YOUR GOAL:
Reproduce the listing word for word, leaving every picture behind.

....................

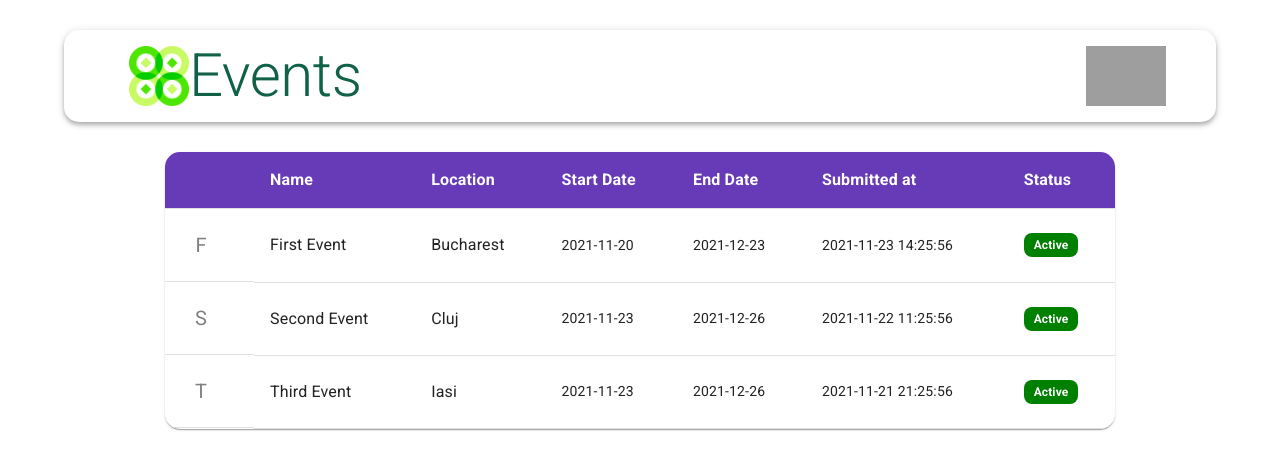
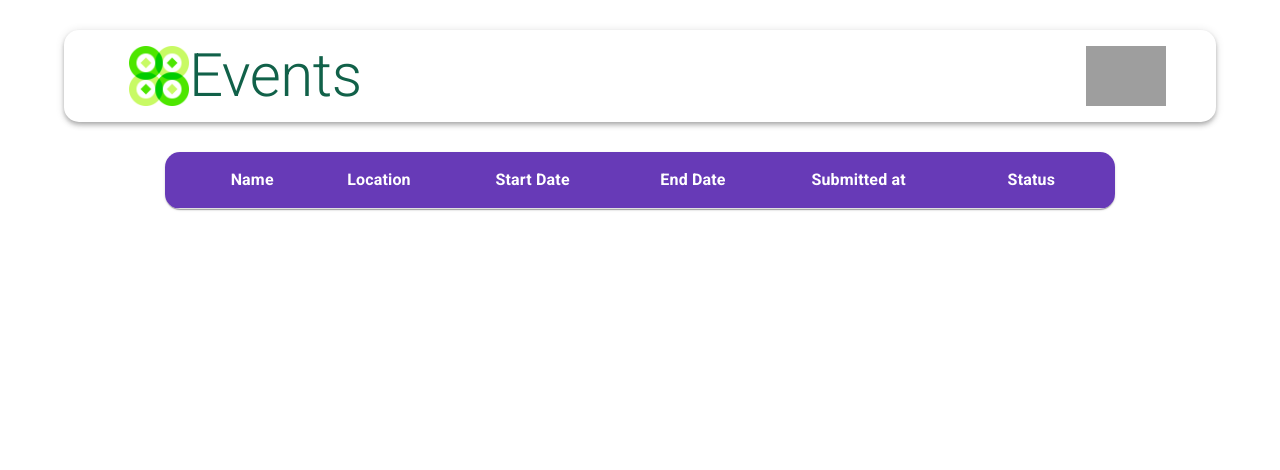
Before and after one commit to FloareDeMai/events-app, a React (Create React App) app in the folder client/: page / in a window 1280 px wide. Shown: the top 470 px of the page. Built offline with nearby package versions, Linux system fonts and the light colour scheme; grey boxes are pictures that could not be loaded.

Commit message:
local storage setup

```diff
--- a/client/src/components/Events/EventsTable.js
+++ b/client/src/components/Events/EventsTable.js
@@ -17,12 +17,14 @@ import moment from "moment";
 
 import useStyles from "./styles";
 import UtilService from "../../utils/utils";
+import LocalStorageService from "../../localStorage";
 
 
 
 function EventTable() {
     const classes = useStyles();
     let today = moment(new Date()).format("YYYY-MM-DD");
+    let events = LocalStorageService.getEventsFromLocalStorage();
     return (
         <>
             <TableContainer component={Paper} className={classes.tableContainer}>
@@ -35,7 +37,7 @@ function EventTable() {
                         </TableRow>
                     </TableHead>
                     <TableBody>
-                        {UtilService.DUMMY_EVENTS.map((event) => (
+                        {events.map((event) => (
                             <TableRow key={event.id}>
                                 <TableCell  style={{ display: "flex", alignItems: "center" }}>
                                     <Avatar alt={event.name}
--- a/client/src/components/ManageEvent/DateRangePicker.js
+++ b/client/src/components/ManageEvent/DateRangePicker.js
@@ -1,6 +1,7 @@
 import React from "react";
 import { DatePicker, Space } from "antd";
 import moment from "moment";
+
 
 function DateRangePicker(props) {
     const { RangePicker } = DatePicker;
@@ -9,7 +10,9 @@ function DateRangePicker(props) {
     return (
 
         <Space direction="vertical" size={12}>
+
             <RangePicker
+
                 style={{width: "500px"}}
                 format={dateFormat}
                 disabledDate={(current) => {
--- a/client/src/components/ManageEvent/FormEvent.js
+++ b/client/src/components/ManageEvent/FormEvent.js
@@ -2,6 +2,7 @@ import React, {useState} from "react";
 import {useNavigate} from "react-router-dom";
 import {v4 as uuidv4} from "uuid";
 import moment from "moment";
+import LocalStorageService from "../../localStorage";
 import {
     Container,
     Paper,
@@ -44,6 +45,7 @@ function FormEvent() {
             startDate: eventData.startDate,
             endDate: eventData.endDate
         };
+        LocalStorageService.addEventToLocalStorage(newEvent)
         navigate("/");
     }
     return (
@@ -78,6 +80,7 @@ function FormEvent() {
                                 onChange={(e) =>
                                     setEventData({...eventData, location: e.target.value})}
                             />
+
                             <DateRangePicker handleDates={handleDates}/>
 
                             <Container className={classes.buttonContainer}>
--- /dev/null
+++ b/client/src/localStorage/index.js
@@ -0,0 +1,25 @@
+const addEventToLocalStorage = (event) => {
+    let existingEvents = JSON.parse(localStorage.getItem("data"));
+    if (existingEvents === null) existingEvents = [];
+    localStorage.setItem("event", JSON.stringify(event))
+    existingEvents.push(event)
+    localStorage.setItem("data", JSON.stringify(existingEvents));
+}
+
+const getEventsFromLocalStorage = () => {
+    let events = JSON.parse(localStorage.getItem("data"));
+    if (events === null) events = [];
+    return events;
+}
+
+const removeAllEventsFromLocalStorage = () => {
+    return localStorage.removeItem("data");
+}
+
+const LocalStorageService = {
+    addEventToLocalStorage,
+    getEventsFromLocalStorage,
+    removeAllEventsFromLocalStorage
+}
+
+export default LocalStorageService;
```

....................

ANSWER TO THE PROBLEM:
Before and after one commit to FloareDeMai/events-app, a React (Create React App) app in the folder client/: page / in a window 1280 px wide. Shown: the top 470 px of the page. Built offline with nearby package versions, Linux system fonts and the light colour scheme; grey boxes are pictures that could not be loaded.

Commit message:
local storage setup

```diff
--- a/client/src/components/Events/EventsTable.js
+++ b/client/src/components/Events/EventsTable.js
@@ -17,12 +17,14 @@ import moment from "moment";
 
 import useStyles from "./styles";
 import UtilService from "../../utils/utils";
+import LocalStorageService from "../../localStorage";
 
 
 
 function EventTable() {
     const classes = useStyles();
     let today = moment(new Date()).format("YYYY-MM-DD");
+    let events = LocalStorageService.getEventsFromLocalStorage();
     return (
         <>
             <TableContainer component={Paper} className={classes.tableContainer}>
@@ -35,7 +37,7 @@ function EventTable() {
                         </TableRow>
                     </TableHead>
                     <TableBody>
-                        {UtilService.DUMMY_EVENTS.map((event) => (
+                        {events.map((event) => (
                             <TableRow key={event.id}>
                                 <TableCell  style={{ display: "flex", alignItems: "center" }}>
                                     <Avatar alt={event.name}
--- a/client/src/components/ManageEvent/DateRangePicker.js
+++ b/client/src/components/ManageEvent/DateRangePicker.js
@@ -1,6 +1,7 @@
 import React from "react";
 import { DatePicker, Space } from "antd";
 import moment from "moment";
+
 
 function DateRangePicker(props) {
     const { RangePicker } = DatePicker;
@@ -9,7 +10,9 @@ function DateRangePicker(props) {
     return (
 
         <Space direction="vertical" size={12}>
+
             <RangePicker
+
                 style={{width: "500px"}}
                 format={dateFormat}
                 disabledDate={(current) => {
--- a/client/src/components/ManageEvent/FormEvent.js
+++ b/client/src/components/ManageEvent/FormEvent.js
@@ -2,6 +2,7 @@ import React, {useState} from "react";
 import {useNavigate} from "react-router-dom";
 import {v4 as uuidv4} from "uuid";
 import moment from "moment";
+import LocalStorageService from "../../localStorage";
 import {
     Container,
     Paper,
@@ -44,6 +45,7 @@ function FormEvent() {
             startDate: eventData.startDate,
             endDate: eventData.endDate
         };
+        LocalStorageService.addEventToLocalStorage(newEvent)
         navigate("/");
     }
     return (
@@ -78,6 +80,7 @@ function FormEvent() {
                                 onChange={(e) =>
                                     setEventData({...eventData, location: e.target.value})}
                             />
+
                             <DateRangePicker handleDates={handleDates}/>
 
                             <Container className={classes.buttonContainer}>
--- /dev/null
+++ b/client/src/localStorage/index.js
@@ -0,0 +1,25 @@
+const addEventToLocalStorage = (event) => {
+    let existingEvents = JSON.parse(localStorage.getItem("data"));
+    if (existingEvents === null) existingEvents = [];
+    localStorage.setItem("event", JSON.stringify(event))
+    existingEvents.push(event)
+    localStorage.setItem("data", JSON.stringify(existingEvents));
+}
+
+const getEventsFromLocalStorage = () => {
+    let events = JSON.parse(localStorage.getItem("data"));
+    if (events === null) events = [];
+    return events;
+}
+
+const removeAllEventsFromLocalStorage = () => {
+    return localStorage.removeItem("data");
+}
+
+const LocalStorageService = {
+    addEventToLocalStorage,
+    getEventsFromLocalStorage,
+    removeAllEventsFromLocalStorage
+}
+
+export default LocalStorageService;
```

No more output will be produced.